Return each line of the listing in which the word "width" appears.

^^^^

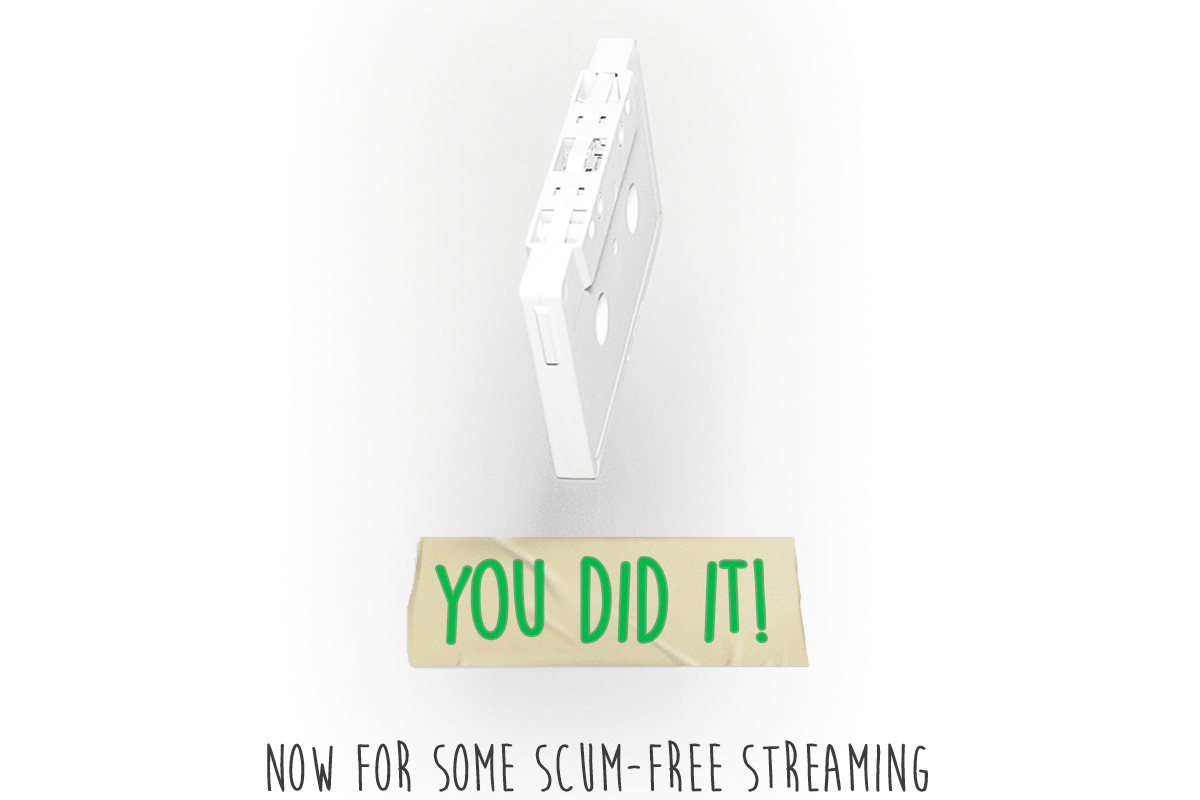
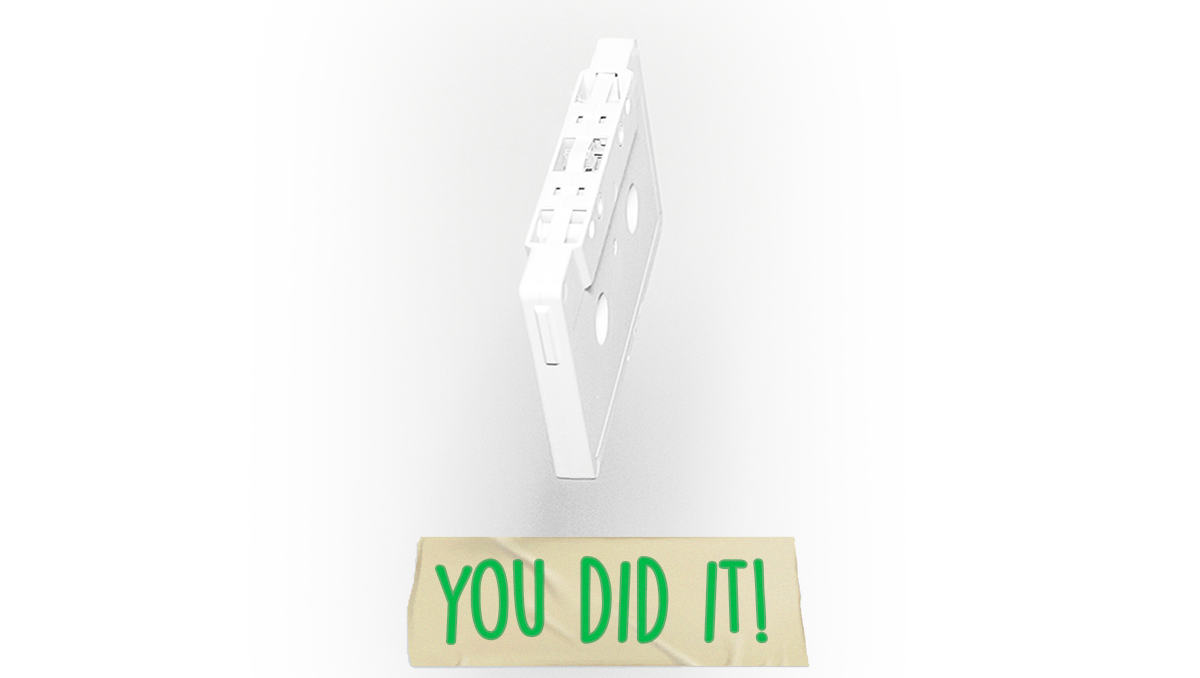
Style Updates
- Stylistic changes to the success page
- Stylistic changes to Index.html
- Added Google Analytics to index + success pages

diff --git a/index.html b/index.html
@@ -1,6 +1,17 @@
 <!DOCTYPE html>
 <html>
+<head>
+    
+<!-- Global site tag (gtag.js) - Google Analytics -->
+<script async src="https://www.googletagmanager.com/gtag/js?id=UA-153689689-1"></script>
+<script>
+  window.dataLayer = window.dataLayer || [];
+  function gtag(){dataLayer.push(arguments);}
+  gtag('js', new Date());
 
+  gtag('config', 'UA-153689689-1');
+</script>
+    
   <meta charset="UTF-8">
   <meta http-equiv="X-UA-Compatible" content="IE=edge">
   <meta name="viewport" content="width=device-width, initial-scale=1, minimum-scale=1">
@@ -34,7 +45,7 @@
   <link rel="preload" as="style" href="assets/mobirise/css/mbr-additional.css">
   <link rel="stylesheet" href="assets/mobirise/css/mbr-additional.css" type="text/css">
 
-    
+</head>   
     
 <!-- BACKGROUND --> 
   <style>
@@ -100,7 +111,7 @@ div.social2 {
                 
                 
                 <p class="mbr-text pb-3 mbr-fonts-style display-7">There are some awful humans making music. Let's make sure you're not accidentally supporting them.
-                    <br><br>With one click, automatically unfollow less-than-savory artists, remove their albums, and pull their 10 most popular songs from all your Spotify playlists (<em>technical constraints prevent us from doing more</em>).
+                    <br><br>With one click, automatically unfollow less-than-savory artists, remove their albums, and pull their 10 most popular songs from all your Spotify playlists (technical constraints prevent us from doing more).
                 <br><br>
                 </p>
                 <div class="mbr-section-btn"><a class="btn btn-md btn-danger-outline display-7" href="#" onclick="authorize()">Scrub Your Spotify</a></div>
@@ -130,9 +141,9 @@ div.social2 {
                 </style>
     <img src="assets/images/Divider Images/Why Tape.png" class="responsive1" width="873" height="231">
     <br>
-                <h3 class="mbr-section-subtitle align-center mbr-light mbr-white pb-3 mbr-fonts-style display-7">Justify is an attempt to help you make a conscious choice about the artists you support.<div><br></div><div>Amid the loud, public deplatforming campaigns and cancel culture, Justify is a simple, quieter way to do the right thing — namely by ensuring songs in old playlists or artists you followed years ago aren't helping some dirtbag's Spotify ranking.</div></h3>
+                <h3 class="mbr-section-subtitle align-center mbr-light pb-3 mbr-fonts-style display-7">Justify is an attempt to help you make a conscious choice about the artists you support.<br><br>Amid the loud, public deplatforming campaigns and cancel culture, Justify is a simple, quieter way to do the right thing — namely by ensuring songs in old playlists or artists you followed years ago aren't helping some dirtbag's Spotify ranking.</h3>
                 
-                <h3 class="mbr-section-subtitle align-center mbr-light mbr-white pb-3 mbr-fonts-style display-7">Have questions, suggestions, or just want to talk? <a href="mailto:Justify<JustifyListening@gmail.com>?subject=Hi%20there..." target="_blank"> E-mail us.</a></h3>
+                <h3 class="mbr-section-subtitle align-center mbr-light pb-3 mbr-fonts-style display-7">Have questions, suggestions, or just want to talk? <a href="mailto:Justify<JustifyListening@gmail.com>?subject=Hi%20there..." target="_blank"> E-mail us.</a></h3>
                 
             </div>
         </div>

diff --git a/success_result.html b/success_result.html
@@ -8,6 +8,17 @@
   <link rel="shortcut icon" href="assets/images/TabIcon.png" type="image/x-icon">
   <meta name="description" content="Some awful humans make music — make sure you're not accidentally supporting them. With one click, automatically unfollow less-than-savory artists and remove their songs from all your Spotify playlists.">
   <title>Justify</title>
+    
+<!-- Global site tag (gtag.js) - Google Analytics -->
+<script async src="https://www.googletagmanager.com/gtag/js?id=UA-153689689-1"></script>
+<script>
+  window.dataLayer = window.dataLayer || [];
+  function gtag(){dataLayer.push(arguments);}
+  gtag('js', new Date());
+
+  gtag('config', 'UA-153689689-1');
+</script>
+
 
 <!-- FB Meta Data -->
   <meta property="og:title" content="Justify">
@@ -35,27 +46,50 @@
   <link rel="preload" as="style" href="assets/mobirise/css/mbr-additional.css">
   <link rel="stylesheet" href="assets/mobirise/css/mbr-additional.css" type="text/css">
   <link rel="stylesheet" href="./scrollstyle.css">
-  
 
+<style>
+@font-face {
+   font-family: Moon_Flower;
+   src: url('assets/fonts/moon_flower.ttf');
+}
+
+@font-face {
+   font-family: Moon_Flower;
+   src: url('assets/fonts/moon_flower_bold.ttf');
+   font-weight: bold;
+}
+
+* {
+   font-family: Moon_Flower;
+}
+</style>
+
+    
 </head>
 <body>
 <!-- partial:index.partial.html -->
       
  <div id='hero'>
-  <div class='layer-2 layer' data-depth='0.50' data-type='parallax'></div>
-  <div class='layer-3 layer' data-depth='0.80' data-type='parallax'></div>
+  <div class='layer-3 layer' data-depth='0.6' data-type='parallax'></div>
 </div>
 
 
 <div id='hero-mobile'></div>
 
+<meta name="viewport" content="width=device-width, initial-scale=1.0">
+<h2 style="font-size:4vw; text-align: center">
+    <strong>Now for some scum-free streaming</strong></h2>
+    <br>
 <!-- SOCIAL SHARING SECTIONS --> 
 
+    
 <div id='body'>
      <div class="container">
         <div class="media-container-row">
             <div class="col-md-8 align-center">
                 <h2 class="pb-3 mbr-section-title mbr-fonts-style display-5"><strong></strong>***<br></h2>
+                      
+
  
   <div class='container'>
       <div class='row'>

^^^^

● **ANSWER TO THIS PROBLEM**:
   <meta name="viewport" content="width=device-width, initial-scale=1, minimum-scale=1">
     <img src="assets/images/Divider Images/Why Tape.png" class="responsive1" width="873" height="231">
+<meta name="viewport" content="width=device-width, initial-scale=1.0">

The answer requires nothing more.